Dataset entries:
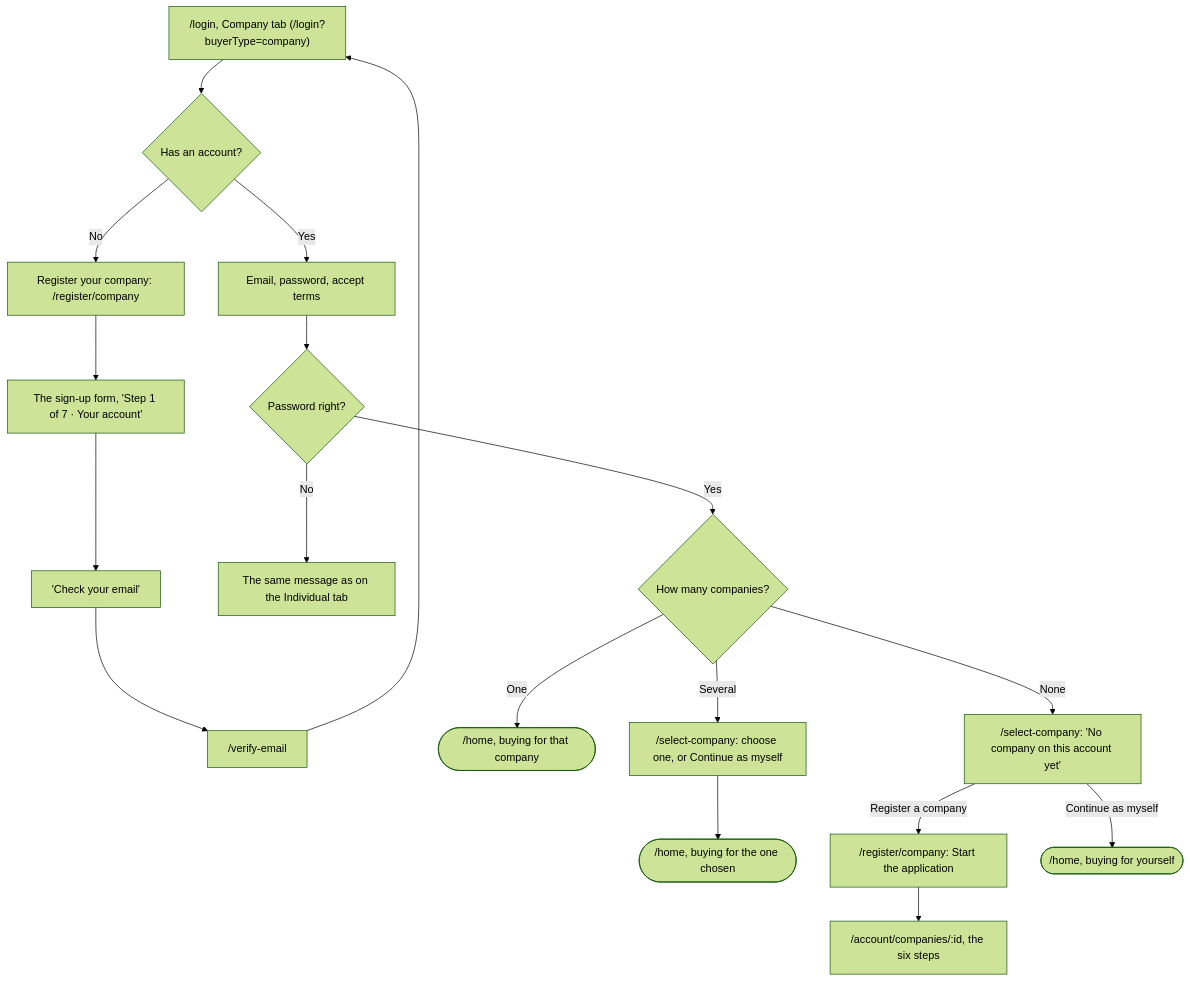
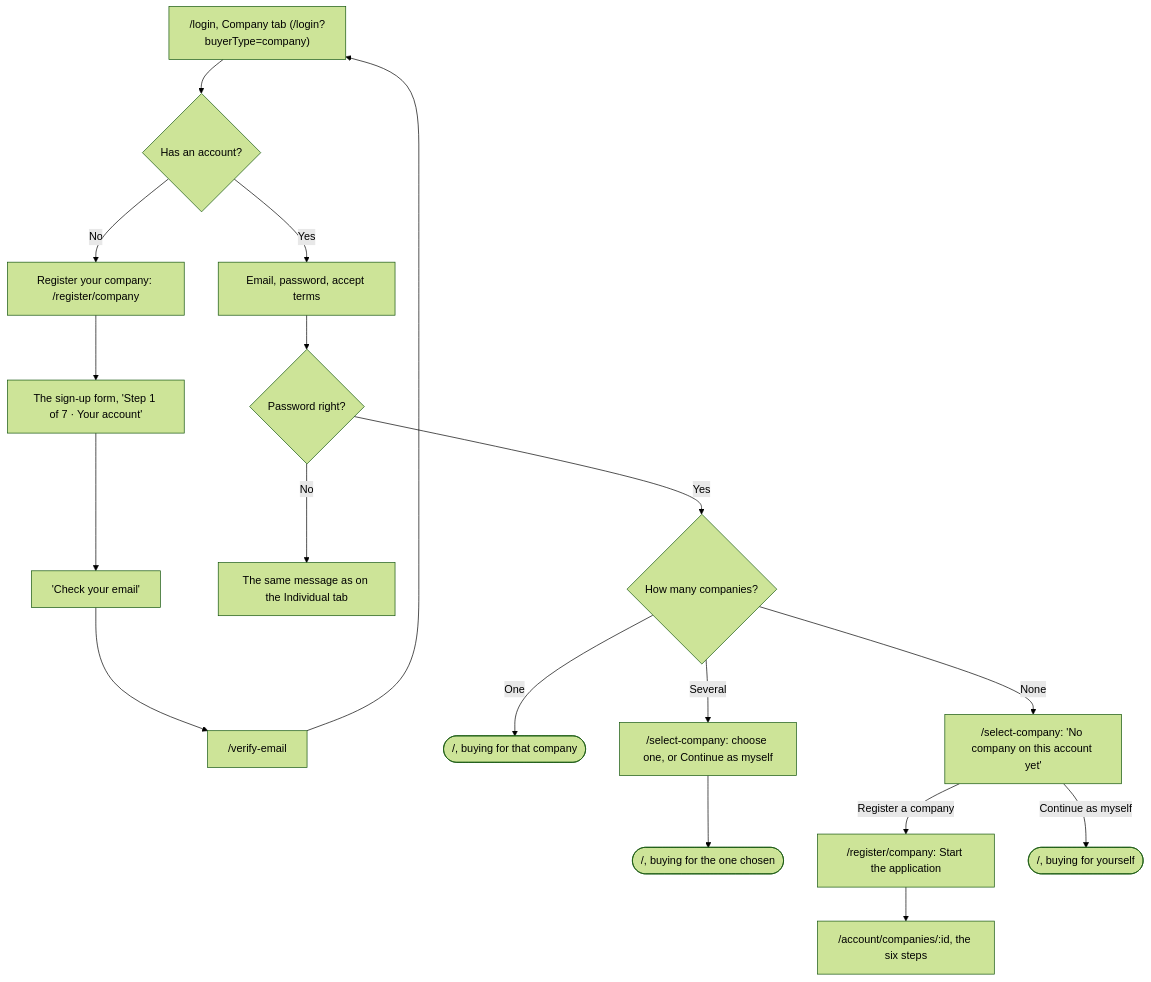
Before and after one commit to UBoss-AI/UBoss-Sourcing: the sixth of 17 diagrams in docs/UI-SCREENS.md, drawn with Mermaid (forest theme). The commit also changed other lines of this file and 182 other files, not shown here.

````diff
--- a/docs/UI-SCREENS.md
+++ b/docs/UI-SCREENS.md
@@ -6207,19 +6487,19 @@
 ```mermaid
 flowchart TD
   Tab["/login, Company tab (/login?buyerType=company)"] --> HasAcct{"Has an account?"}
   HasAcct -->|"No"| RegCo["Register your company: /register/company"]
   RegCo --> Form["The sign-up form, 'Step 1 of 7 · Your account'"]
   Form --> Mail["'Check your email'"] --> Verify["/verify-email"]
   Verify --> Tab
   HasAcct -->|"Yes"| SignIn["Email, password, accept terms"]
   SignIn --> Wrong{"Password right?"}
   Wrong -->|"No"| Same["The same message as on the Individual tab"]
   Wrong -->|"Yes"| How{"How many companies?"}
-  How -->|"One"| Ready(["/home, buying for that company"])
+  How -->|"One"| Ready(["/, buying for that company"])
   How -->|"Several"| Pick["/select-company: choose one, or Continue as myself"]
-  Pick --> Ready2(["/home, buying for the one chosen"])
+  Pick --> Ready2(["/, buying for the one chosen"])
   How -->|"None"| NoCo["/select-company: 'No company on this account yet'"]
   NoCo -->|"Register a company"| Start["/register/company: Start the application"]
-  NoCo -->|"Continue as myself"| Self(["/home, buying for yourself"])
+  NoCo -->|"Continue as myself"| Self(["/, buying for yourself"])
   Start --> App["/account/companies/:id, the six steps"]
 ```
````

_Task directions_:
Each record should be printed exactly as it appears, leaving the pictures out.

_Response_:
Before and after one commit to UBoss-AI/UBoss-Sourcing: the sixth of 17 diagrams in docs/UI-SCREENS.md, drawn with Mermaid (forest theme). The commit also changed other lines of this file and 182 other files, not shown here.

````diff
--- a/docs/UI-SCREENS.md
+++ b/docs/UI-SCREENS.md
@@ -6207,19 +6487,19 @@
 ```mermaid
 flowchart TD
   Tab["/login, Company tab (/login?buyerType=company)"] --> HasAcct{"Has an account?"}
   HasAcct -->|"No"| RegCo["Register your company: /register/company"]
   RegCo --> Form["The sign-up form, 'Step 1 of 7 · Your account'"]
   Form --> Mail["'Check your email'"] --> Verify["/verify-email"]
   Verify --> Tab
   HasAcct -->|"Yes"| SignIn["Email, password, accept terms"]
   SignIn --> Wrong{"Password right?"}
   Wrong -->|"No"| Same["The same message as on the Individual tab"]
   Wrong -->|"Yes"| How{"How many companies?"}
-  How -->|"One"| Ready(["/home, buying for that company"])
+  How -->|"One"| Ready(["/, buying for that company"])
   How -->|"Several"| Pick["/select-company: choose one, or Continue as myself"]
-  Pick --> Ready2(["/home, buying for the one chosen"])
+  Pick --> Ready2(["/, buying for the one chosen"])
   How -->|"None"| NoCo["/select-company: 'No company on this account yet'"]
   NoCo -->|"Register a company"| Start["/register/company: Start the application"]
-  NoCo -->|"Continue as myself"| Self(["/home, buying for yourself"])
+  NoCo -->|"Continue as myself"| Self(["/, buying for yourself"])
   Start --> App["/account/companies/:id, the six steps"]
 ```
````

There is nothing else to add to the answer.